• _EXCERPTED DATA_:
- Opening Delimiter -
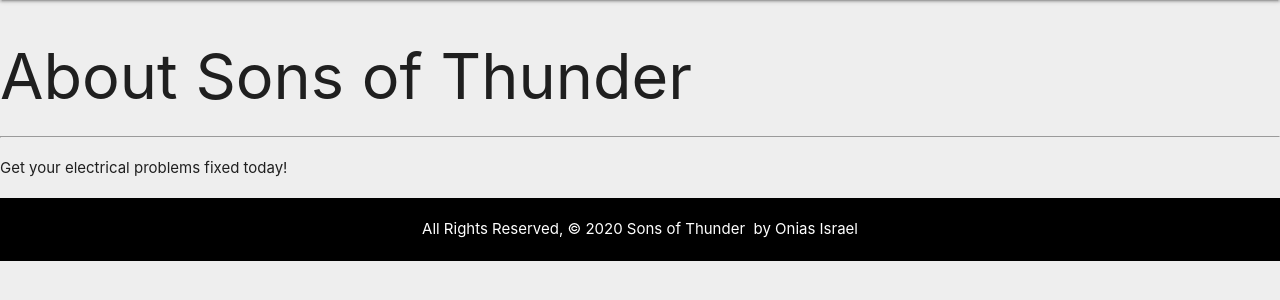
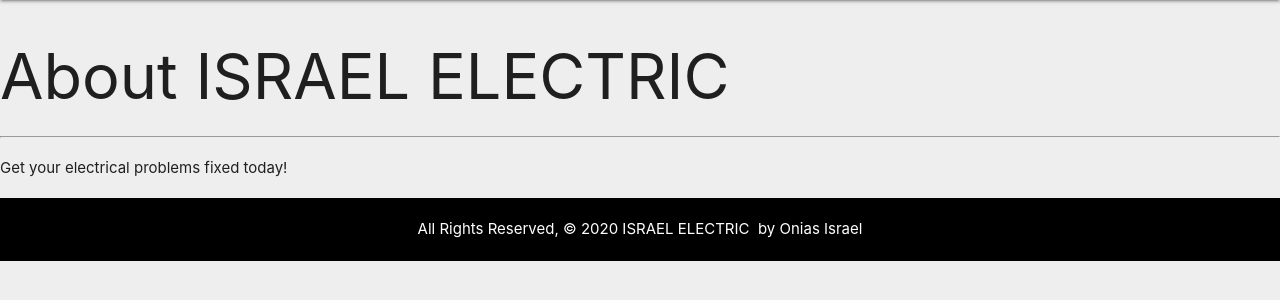
Before and after one commit to onias17/sonsofthunder, a Django app: page /about/ in a window 1280 px wide. Shown: the part 64-364 px from the top of the page. Run offline with Django 3.2, Linux system fonts and the light colour scheme; some libraries are stand-ins or nearby versions.

Commit message:
updated company name

```diff
--- a/main_app/templates/about.html
+++ b/main_app/templates/about.html
@@ -1,7 +1,7 @@
 {% extends 'base.html' %}
 {% block content %}
 
-<h1>About Sons of Thunder</h1>
+<h1>About ISRAEL ELECTRIC</h1>
 <hr />
 <p>Get your electrical problems fixed today!</p>
 
--- a/main_app/templates/base.html
+++ b/main_app/templates/base.html
@@ -16,7 +16,7 @@
     <script src="https://cdnjs.cloudflare.com/ajax/libs/materialize/1.0.0/js/materialize.min.js"></script>
     {% comment %} Fontawesome {% endcomment %}
     <script src="https://kit.fontawesome.com/3bf44e2d43.js" crossorigin="anonymous"></script>
-    <title>Sons of Thunder Electrical</title>
+    <title>ISRAEL ELECTRIC</title>
 </head>
 <body>
 {% comment %} NAVBAR {% endcomment %}
@@ -53,7 +53,7 @@
     </main>
 
     <footer class="page-footer black">
-        <div class="container center">All Rights Reserved, &copy; 2020 Sons of Thunder&nbsp; by <a class="profile" href="https://oniasisrael.herokuapp.com/" target="_blank">Onias Israel</a> </div>
+        <div class="container center">All Rights Reserved, &copy; 2020 ISRAEL ELECTRIC&nbsp; by <a class="profile" href="https://oniasisrael.herokuapp.com/" target="_blank">Onias Israel</a> </div>
     </footer>
 
     <button onclick="topFunction()" class="material-icons" id="myBtn" title="Go to top">keyboard_arrow_up</button>
--- a/main_app/templates/emails/client1.html
+++ b/main_app/templates/emails/client1.html
@@ -9,9 +9,9 @@
 <br />
 <p>Name</p>
 <p>Owner</p>
-<p>Sons of Thunder Electrical</p>
+<p>ISRAEL ELECTRIC</p>
 <p>Phone Number: (760) 662-1909</p>
-<p>Email: sonsofthunderelectrical@gmail.com</p>
-<p><a href="">sonsofthunderelectrical.com</a></p>
+<p>Email: israelelectrical@gmail.com</p>
+<p><a href="">israelelectrical.com</a></p>
 {% comment %} <p>Click <a href="localhost:8000/{% url 'edit_appointment' appointment.id %}">here</a> to edit</p> {% endcomment %}
 {% comment %} <p>Click <a href="localhost:8000/{% url 'delete_appointment' appointment.id %}">here</a> to delete</p> {% endcomment %}
--- a/main_app/templates/emails/client2.html
+++ b/main_app/templates/emails/client2.html
@@ -8,7 +8,7 @@
 <br />
 <p>Name</p>
 <p>Owner</p>
-<p>Sons of Thunder Electrical</p>
+<p>ISRAEL ELECTRIC</p>
 <p>Phone Number: (760) 662-1909</p>
-<p>Email: sonsofthunderelectrical@gmail.com</p>
-<p><a href="">sonsofthunderelectrical.com</a></p>
+<p>Email: israelelectrical@gmail.com</p>
+<p><a href="">israelelectrical.com</a></p>
```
- Closing Delimiter -
• _DIRECTIONS FOR THIS TASK_: The string "title" marks the lines to copy; report each of them from the data above.

• _RESPONSE AREA_:
-    <title>Sons of Thunder Electrical</title>
+    <title>ISRAEL ELECTRIC</title>
     <button onclick="topFunction()" class="material-icons" id="myBtn" title="Go to top">keyboard_arrow_up</button>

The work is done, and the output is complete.